Before we go, check the reference section for a list of the most common basic formatting CSS properties and accepted values. This is not a comprehensive list, but enough to get you started.

Well, that’s all for now! In the next lesson, we’ll cover HTML image elements. Stay tuned!

Check Your Understanding (2 Activities)

Relevant Vocabulary
TermDefinition
AnchorInserts a hyperlink to another document or another part of the page
AttributeAn added description of how the element should impact the page
Cascading Style Sheets (CSS)A set of rules impacting style through formatting and structure
HyperlinkText, usually clickable, that directs a user to another page
Inline CSSCSS that affects a single element. Included using the STYLE attribute
Property (CSS)The style feature of an element you are looking to change with CSS
Value (CSS)The specific effect that will be imposed using CSS
Reference
PropertySome Accepted Values
background-colorhex value, color name, rgb(red_value, green_value, blue_value)
colorhex value, color name, rgb(red_value, green_value, blue_value)
font-familya valid font name. If the font name is more than one word, enclose it in single quotes.
font-sizea font size (number) in pixels (px) or points (pt). Other units/values are accepted, but let’s focus on these for now.
font-weightnormal | bold | lighter | 100 | 200 | 300 | 400 | 500 | 600 | 700 | 800 | 900 . The larger the number, the heavier (bolder the text).
text-decorationunderline | overline | linethrough . Other values are accepted, but let’s focus on these for now.
Examples
background-color: #FFFFFF;
background-color: orange;
background-color: rgb(180, 100, 120);

color: #000000;
color: blue;
color: rgb(120, 100, 180);

font-family: 'Times New Roman';
font-family: sans-serif;

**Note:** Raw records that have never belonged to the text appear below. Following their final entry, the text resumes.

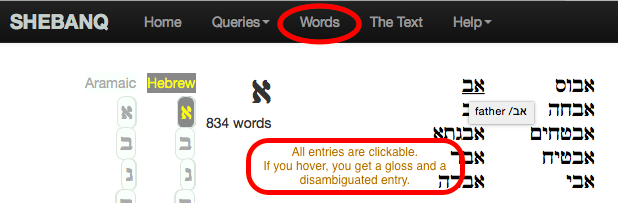
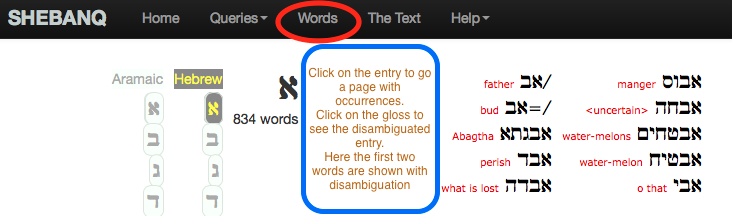
dictionary optimizations

Changed region(s): [[0.0, 0.0, 1.0, 1.0], [0.1845, 0.4729, 0.246, 1.0], [0.2767, 0.7685, 0.3382, 1.0]]

diff --git a/views/hebrew/dictionary.html b/views/hebrew/dictionary.html
@@ -8,7 +8,7 @@ this_language = 'Hebrew' if lan == 'hbo' else 'Aramaic'
 other_language = 'Hebrew' if other_lan == 'hbo' else 'Aramaic'
 gletter = unichr(int(letter))
 rows = 12
-cols = 6
+cols = 5
 tsize = rows * cols
 wsize = len(words)
 ntables = int(wsize / tsize) + (1 if wsize % tsize != 0 else 0)
@@ -52,7 +52,11 @@ for t in tables:
                 nc += 1
                 (word, id, wordid, gloss) = c
 }}
-        <td class="d">{{=A(word, _class='d', _title=u'{} {}'.format(wordid, gloss), _href=URL('hebrew', 'word', vars=dict(mr='r', qw='w', id=id)))}}</td>
+        <td class="d">
+            <a gi="{{=id}}" class="dgl" href="#">{{=gloss or '??'}}</a>
+            <a wi="{{=id}}" class="d" href="{{=URL('hebrew', 'word', vars=dict(mr='r', qw='w', id=id))}}">{{=word}}</a>
+            <a wii="{{=id}}" class="d" href="{{=URL('hebrew', 'word', vars=dict(mr='r', qw='w', id=id))}}">{{=wordid}}</a>
+        </td>
             {{pass}}
         {{pass}}
     </tr>
@@ -84,4 +88,13 @@ for t in tables:
 </td>
 </tr></table>
 {{ end }}
+
+<script type="text/javascript">
+$('[wii]').hide()
+$('[gi]').click(function() {
+    var i = $(this).attr('gi')
+    $('[wi="'+i+'"]').toggle()
+    $('[wii="'+i+'"]').toggle()
+})
+</script>
 

diff --git a/views/default/help.html b/views/default/help.html
@@ -197,9 +197,9 @@ chapters that contain results of this query.</p>
 <p>You can cite individual queries and words by means of an <i>url</i>:</p>
 <dl>
 <dt>query</dt>
-<dd><code>http://shebanq.ancient-data.org?mr=m&qw=q&iid=</code><i>id-of-query</i></dd>
+<dd><code>http://shebanq.ancient-data.org?mr=m&qw=q&id=</code><i>id-of-query</i></dd>
 <dt>word</dt>
-<dd><code>http://shebanq.ancient-data.org?mr=m&qw=w&iid=</code><i>id-of-word</i></dd>
+<dd><code>http://shebanq.ancient-data.org?mr=m&qw=w&id=</code><i>id-of-word</i></dd>
 </dl>
 <p><img src="{{=URL('static', 'images/help-cite.png')}}"/></p>
 <p>You can generate these links and more if you are on a page that describes an individual query or word. You find them at the bottom right of

diff --git a/static/js/share.js b/static/js/share.js
@@ -41,13 +41,13 @@ jQuery(function(){
         }
         else if (wb.mr == 'r') {
             if (wb.qw == 'q') {
-                var quote_url = view_url+'?mr=r&qw=q&iid='+wb.iid
+                var quote_url = view_url+'?mr=r&qw=q&id='+wb.iid
                 $('#clipquery').attr('lnk', quote_url)
                 $('#clipquery').show()
                 $('#clipword').hide()
             }
             else {
-                var quote_url = view_url+'?mr=r&qw=w&iid='+wb.iid
+                var quote_url = view_url+'?mr=r&qw=w&id='+wb.iid
                 $('#clipword').attr('lnk', quote_url)
                 $('#clipquery').hide()
                 $('#clipword').show()

diff --git a/static/css/hebrew.css b/static/css/hebrew.css
@@ -631,10 +631,13 @@ span.cl_typ, span.l_cl_typ {
 td.d {
     font-family: "Ezra SIL", "SBL Hebrew", sans-serif;
     text-align: right;
-    width: 100px;
+    width: 140px;
+    margin-bottom: 0pt;
+    margin-top: 0pt;
 }
 a.d {
     color: #000000;
+    text-align: right;
 }
 p.d {
     text-align: right;
@@ -659,7 +662,7 @@ p.d {
     font-family: "Ezra SIL", "SBL Hebrew", sans-serif;
     font-weight: bold;
 }
-span.dgl {
+.dgl {
     font-family: Verdana, Arial, sans-serif;
     font-size: x-small;
     color: #dd0000;

diff --git a/controllers/hebrew.py b/controllers/hebrew.py
@@ -46,13 +46,17 @@ from mql import mql
 
 RESULT_PAGE_SIZE = 20
 
+CACHING = True
+
 def from_cache(ckey, func, expire):
-    #print "CACHE ACCESS {}".format(ckey)
-    return cache.ram(ckey, lambda:cache.disk(ckey, func, time_expire=expire), time_expire=expire)
+    if CACHING:
+        result = cache.ram(ckey, lambda:cache.disk(ckey, func, time_expire=expire), time_expire=expire)
+    else:
+        result = func()
+    return result
 
 def text():
     session.forget(response)
-    #print "CACHE ACCESS books"
     (books, books_order) = from_cache('books', get_books, None)
 
     return dict(
@@ -64,7 +68,6 @@ def text():
     )
 
 def get_books(no_controller=True): # get book information: number of chapters per book
-    #print "RECOMPUTING books"
     ckey = 'books'
     books_data = passage_db.executesql('''
 select name, max(chapter_num) from chapter inner join book on chapter.book_id = book.id group by name order by book.id;
@@ -91,7 +94,6 @@ def material():
     )
 
 def material_c(mr, qw, bk, iid, ch, page, tp):
-    #print 'RECOMPUTING: verses_{}:{}_{}:{}'.format(mr, bk if mr=='m' else iid, ch if mr=='m' else page, tp)
     if mr == 'm':
         (book, chapter) = getpassage()
         material = Verses(passage_db, mr, chapter=chapter.id, tp=tp) if chapter != None else None
@@ -149,7 +151,6 @@ def material_c(mr, qw, bk, iid, ch, page, tp):
             )
     else:
         result = dict()
-    #print 'RECOMPUTED: verses_{}:{}_{}:{}'.format(mr, bk if mr=='m' else iid, ch if mr=='m' else page, tp)
     return response.render(result)
 
 def sidem():
@@ -164,7 +165,6 @@ def sidem():
     )
 
 def sidem_c(qw, bk, ch):
-    #print 'RECOMPUTING: items_{}:{}_{}'.format(qw, bk, ch)
     (book, chapter) = getpassage()
     if qw == 'q':
         monad_sets = get_monadsets_MySQL(chapter)
@@ -176,21 +176,20 @@ def sidem_c(qw, bk, ch):
         side_items=side_items,
         qw=qw,
     )
-    #print 'RECOMPUTED: items_{}:{}_{}'.format(qw, bk, ch)
     return response.render(result)
 
 def query():
     request.vars['mr'] = 'r'
     request.vars['qw'] = 'q'
     request.vars['tp'] = 'txt_p'
-    request.vars['iid'] = request.vars.id
+    request.vars['iid'] = request.vars.id or request.vars.iid
     return text()
 
 def word():
     request.vars['mr'] = 'r'
     request.vars['qw'] = 'w'
     request.vars['tp'] = 'txt_p'
-    request.vars['iid'] = request.vars.id
+    request.vars['iid'] = request.vars.id or request.vars.iid
     return text()
 
 def csv(data): # converts an data structure of rows and fields into a csv string, with proper quotations and escapes
@@ -238,7 +237,7 @@ order by
 
 def sideqm():
     session.forget(response)
-    iid = request.vars.iid
+    iid = request.vars.iid or request.vars.id
     return dict(load=LOAD('hebrew', 'sideq', extension='load',
         vars=dict(mr='r', qw='q', iid=iid),
         ajax=False, ajax_trap=True, target='querybody', 
@@ -247,7 +246,7 @@ def sideqm():
 
 def sidewm():
     session.forget(response)
-    iid = request.vars.iid
+    iid = request.vars.iid or request.vars.id
     return dict(load=LOAD('hebrew', 'sidew', extension='load',
         vars=dict(mr='r', qw='w', iid=iid),
         ajax=False, ajax_trap=True, target='wordbody', 
@@ -326,15 +325,6 @@ def my_queries():
                     _href=URL('hebrew', 'text', vars=dict(mr='r', qw='q', iid=row.id, page=1)),
                 ) 
             ),
-            #dict(
-            #    header='edit',
-            #    body=lambda row: A(
-            #        SPAN(_class='icon pen icon-pencil'),
-            #        SPAN('', _class='buttontext button', _title='Edit'),
-            #        _class='button btn',
-            #        _href=URL('hebrew', 'sideqe', vars=dict(mr='r', qw='q', iid=row.id)),
-            #    ),
-            #),
         ],
         showbuttontext=False,
         paginate=20,
@@ -572,7 +562,7 @@ def check_query_access_write(iid=get_iid()):
     if iid is not None and iid > 0:
         mql_record = db.queries[iid]
         if mql_record is None:
-            raise HTTP(404, "No write access. Object not found in database. iid=" + str(iid))
+            raise HTTP(404, "No write access. Object not found in database. id=" + str(iid))
         if mql_record.created_by != auth.user.id:
             authorized = False
 
@@ -586,7 +576,7 @@ def check_query_access_execute(iid=get_iid()):
     if iid is not None and iid > 0:
         mql_record = db.queries[iid]
         if mql_record is None:
-            raise HTTP(404, "No execute access. Object not found in database. iid=" + str(iid))
+            raise HTTP(404, "No execute access. Object not found in database. id=" + str(iid))
         if mql_record.created_by == auth.user.id:
             authorized = True
 
@@ -737,8 +727,6 @@ def handle_response_word(word_form):
 
 def store_monad_sets(iid, rows):
     db.executesql('DELETE FROM monadsets WHERE query_id=' + str(iid) + ';')
-    #print 'CACHE CLEAR: ^verses_q:{}_'.format(iid)
-    #print 'CACHE CLEAR: ^items_q:'
     # Here we clear stuff that will become invalid because of a (re)execution of a query
     # and the deleting of previous results and the storing of new results.
     ckeys = r'^verses_q:{}_'.format(iid)

diff --git a/models/menu.py b/models/menu.py
@@ -51,12 +51,12 @@ response.google_analytics_id = None
 
 response.menu = [
     (T('Home'), False, URL('default', 'index'), []),
+    (T('The Text'), False, URL('hebrew', 'text', vars=dict(mr='m')), []),
+    (T('Words'), False, URL('hebrew', 'dictionary'), []),
     ('Queries', False, '', (
         (T('My Queries'), False, URL('hebrew', 'my_queries'), []),
         (T('Public Queries'), False, URL('hebrew', 'public_queries'), []),
     )),
-    (T('Words'), False, URL('hebrew', 'dictionary'), []),
-    (T('The Text'), False, URL('hebrew', 'text', vars=dict(mr='m')), []),
     (T('Help'), False, '', (
         ('About', False, URL('default', 'about'), []),
         ('SHEBANQ user guide', False, URL('default', 'help'), []),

font-size: 12px;
font-size: 14pt;

font-weight: bold;
font-weight: 300;

text-decoration: underline;

0 Comments

Leave a Reply

Avatar placeholder

Your email address will not be published. Required fields are marked *

%d bloggers like this: